Striving for Justice and Equality may seem to be an uncontroversial goal with the enthusiastic support of all UN member states. Nonetheless, much depends on how they are interpreted and prioritized. Take a few examples from our committee topics: What does justice and equality mean today after a long history of MEDCs’ overconsumption or Western colonialism in Africa? Or what does justice and equality mean with mass surveillance when individuals and corporations also want liberty and security? And how much, if any, inequality of wealth or health is unjust?
This November marks the 30th anniversary of the fall of the Berlin Wall. The Berlin Wall was a physical and ideological barrier divided East and West Berlin, and the symbol of the bipolar world during the Cold War. To varying degrees, both the East and West Blocs strove to realize their own interpretations and valuations of justice and equality. The communist system collapsed in the early 1990s, ending the almost half a century Cold War. And although the liberal, capitalist system has been questioned after the economic recession of 2009 and the relative decline of the West, it is still pervasive today. So, we ask, how will such history shadow our future?
And what responsibility does and will each of us have in that future? The Israeli historian, Yuval Noah Harari, writes in his latest book, 21 Lessons for the 21st Century, that we have trouble understanding justice and equality in our complex global world, because “an inherent feature of (this) world is that its causal relations are highly ramified and complex.” Blame and responsibility cannot be easily placed. Consider: are we partly to blame for child labor if we are dependent on a system that relies on it to produce clothing? Harari notes that “the system is structured in such a way that those who make no effort to know can remain in blissful ignorance, and those who do make an effort will find it very difficult to discover the truth”. In short, the ideals of justice and equality are incredibly difficult to understand and realize in a multiplex globalized world.

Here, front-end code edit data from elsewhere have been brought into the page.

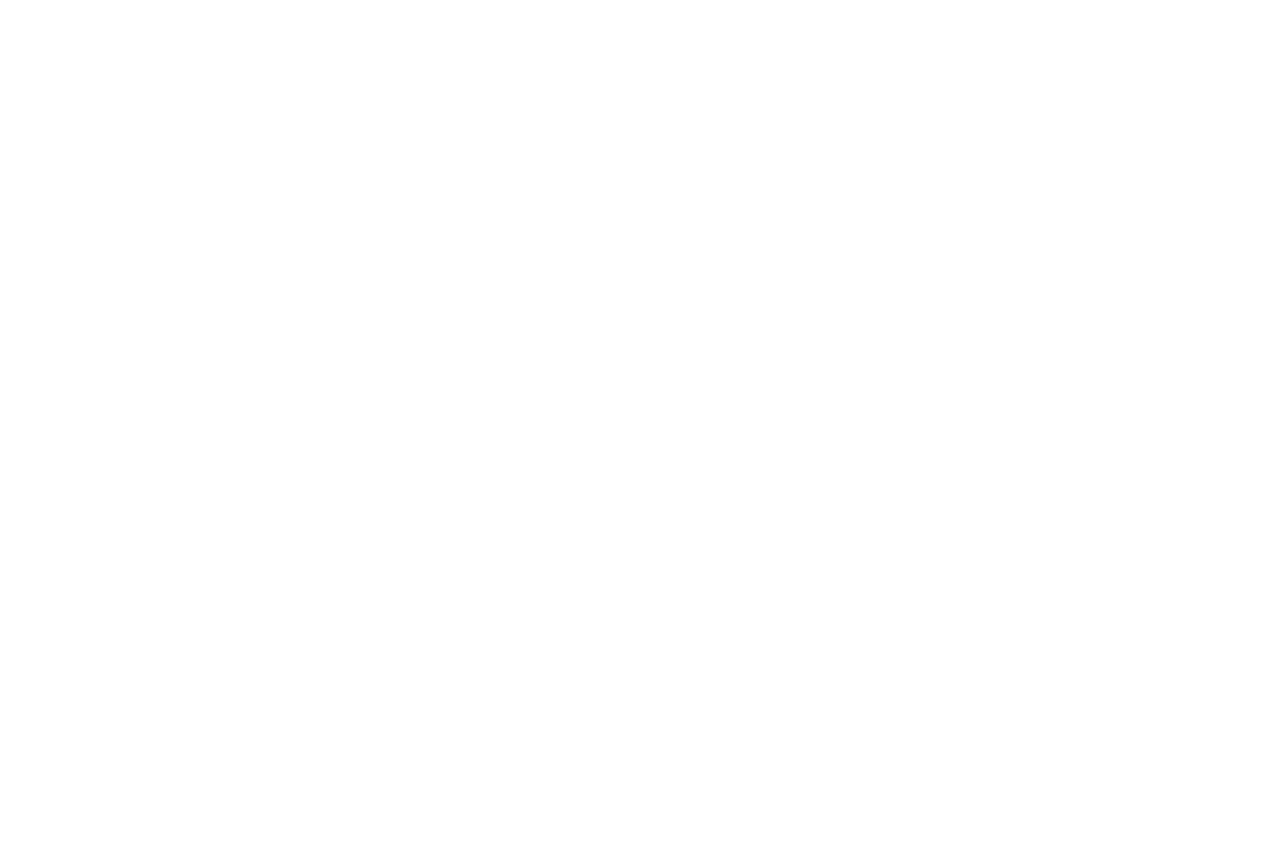
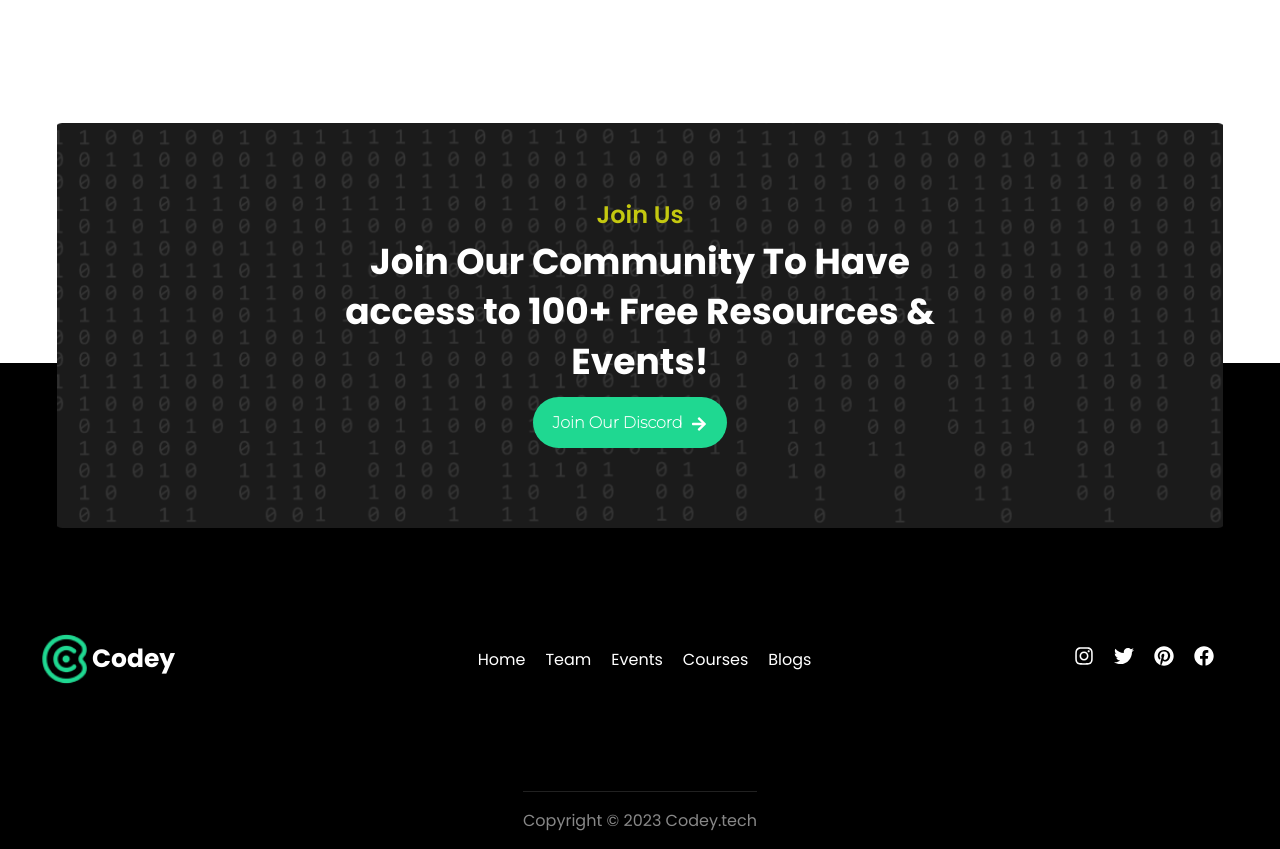
Before and after one commit to Codey-ma/frontend, a React (Create React App) app in the folder codey-site/: page / in a window 1280 px wide. Shown: the part 3340-4189 px from the top of the page. Before the commit the page ends 2348 px from the top, so only its background shows below. Built offline with nearby package versions, Linux system fonts and the light colour scheme.

Commit message:
update code

```diff
--- a/codey-site/src/components/Courses/index.css
+++ b/codey-site/src/components/Courses/index.css
@@ -58,5 +58,5 @@
     height: 68px;
     transform: rotate(5.16deg);
     flex-shrink: 0;
-    margin-left: auto; /* Move to the opposite side */
+    margin-left: auto;
   }
--- a/codey-site/src/components/Footer/index.css
+++ b/codey-site/src/components/Footer/index.css
@@ -0,0 +1,144 @@
+
+.footer-menu{
+    display: flex;
+    flex-direction: row;
+
+
+}
+.footer-menu a{
+    text-decoration: none;
+    color: var(--white, #FFF);
+    font-family: Poppins;
+    font-size: 16px;
+    font-style: normal;
+    font-weight: 400;
+    line-height: 5px; /* 100% */
+}
+
+
+
+.logo-title{
+    font-size: 25px;
+    color: var(--white, #FFF);
+    font-weight: 700;
+    margin-left: -18px;
+}
+
+/* Add  styling for the footer */
+
+.footer {
+    background: #000;
+    color: #fff;
+    padding: 1rem 0;
+    margin-top: 100rem;
+  }
+
+  .footer .container {
+    display: flex;
+    flex-direction: column;
+    justify-content: space-between;
+    align-items: center;
+  }
+
+  .footer-row {
+    display: flex;
+    flex-direction: row;
+    justify-content: space-between; /* Align items at the start, center, and end of the row */
+    width: 100%; /* Ensure the row spans the full width */
+    align-items: center;
+    padding: 6rem 6rem; /* Add padding to top and bottom */
+  }
+
+  .row1 {
+    text-align: center;
+  }
+
+  .row1 h3{
+    color: #C4C810;
+    text-align: center;
+    font-family: Poppins;
+    font-size: 24px;
+    font-style: normal;
+    font-weight: 600;
+    line-height: 100%; /* 24px */
+  }
+  .row1 h1 {
+    margin: 10px 0;
+    color: var(--white, #FFF);
+    text-align: center;
+    font-family: Poppins;
+    font-size: 36px;
+    font-style: normal;
+    font-weight: 700;
+    line-height: 50px;
+  }
+
+
+  .footer-menu ul {
+    list-style: none;
+    padding: 0;
+    display: flex;
+    margin: 0;
+
+  }
+
+  .footer-menu li {
+    margin-right: 20px; /* Add margin between menu items */
+  }
+
+  .logo-footer {
+    display: flex;
+    align-items: center;
+    margin-left: -90px;
+    padding-right: 60px ;
+
+  }
+
+  .logo-footer img {
+    width: 70px; /* Adjust the logo width as needed */
+    height: auto;
+    margin-right: 10px; /* Add margin between logo and menu items */
+  }
+
+  .social-icons {
+    display: flex;
+    margin-right: -70px;
+
+
+  }
+
+  .social-icons a {
+    margin-right: 20px;
+    font-size: 20px;
+    color: #fff;
+  }
+
+
+  .copyright {
+    text-align: center;
+    padding-top: 1rem;
+    color: #888;
+    max-width: 1140px;
+    margin: 0 auto;
+    border-top: 1px solid rgba(84, 84, 84, 0.40);
+  }
+
+  .btn-footer{
+    background:#1FD891 !important ;
+    color: var(--secondary-color-white, var(--white, #FFF));
+    text-align: center;
+    font-family: Montserrat;
+    font-size: 16px;
+    font-style: normal;
+    font-weight: 700;
+    line-height: normal;
+  }
+
+  .row1 {
+  background-image: url('../../assets/Rectangle 19.png'); /* Path to your Rectangle image */
+  background-size: cover; /* Ensure the image covers the entire element */
+  background-position: center;
+  padding: 5rem 18rem;
+  margin-top: -16rem;
+
+}
--- a/codey-site/src/components/Footer/index.js
+++ b/codey-site/src/components/Footer/index.js
@@ -2,29 +2,69 @@ import React from 'react';
 import Logo from '../../assets/codey-logo.png';
 import Rectangle from '../../assets/Rectangle 19.png';
 import Saly from '../../assets/Saly-1.png';
+import { FaArrowRight, FaFacebook, FaInstagram, FaPinterest, FaTwitter } from 'react-icons/fa';
 
+
+import './index.css'
 const Footer = () => {
   return (
+
+    <>
+
+    <div className="before-footer">
+
+    </div>
     <div className='footer'>
         <div className="container">
-            <div className='col col-1'>
+            <div className='row row1'>
+                <h3>Join Us</h3>
+                <h1>Join Our Community To Have<br /> access
+                to 100+ Free Resources &<br /> Events!</h1>
 
+                <div className="btn-group">
+          <button className='btn btn-footer'>
+            Join Our Discord <FaArrowRight style={{ color: '#fff', verticalAlign: 'middle', marginLeft: '5px' }}/>
+          </button>
+            </div>
+
+        </div>
+
+            <div className='row footer-row'>
               <div className="logo-footer">
                   <img src={Logo} className="logo" alt="Codey Logo" />
-          <h1>Codey</h1>
+                  <p className='logo-title'>Codey</p>
               </div>
-        <ul className="footer-menu">
+              <div className="footer-menu">
+                <ul >
                   <li><a href='/'>Home</a></li>
                   <li><a href='/'>Team</a></li>
                   <li><a href='/'>Events</a></li>
                   <li><a href='/'>Courses</a></li>
                   <li><a href='/'>Blogs</a></li>
                 </ul>
+              </div>
+
+              <div className="social-icons">
+                <a href="#"><FaInstagram/></a>
+                <a href="#"><FaTwitter/></a>
+                <a href="#"><FaPinterest/></a>
+                <a href="#"><FaFacebook/></a>
+              </div>
+
 
             </div>
+
+
+            <div className="copyright">
+              Copyright © 2023 Codey.tech
+              </div>
+
+
         </div>
 
     </div>
+
+    </>
   )
 }
 
```
Lines whose indentation alone changed are shown as unchanged.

With this in mind, we hope that at BERMUN we will learn to better strive for multilateral solutions that look beyond our physical borders, genetic predispositions, and socially induced prejudices. Whether it is your first conference or you have many previous MUN experiences, we encourage you to reflect on the morals and goals that the international system is built upon. We look forward to working with you in November!
The 2019 BERMUN Secretariat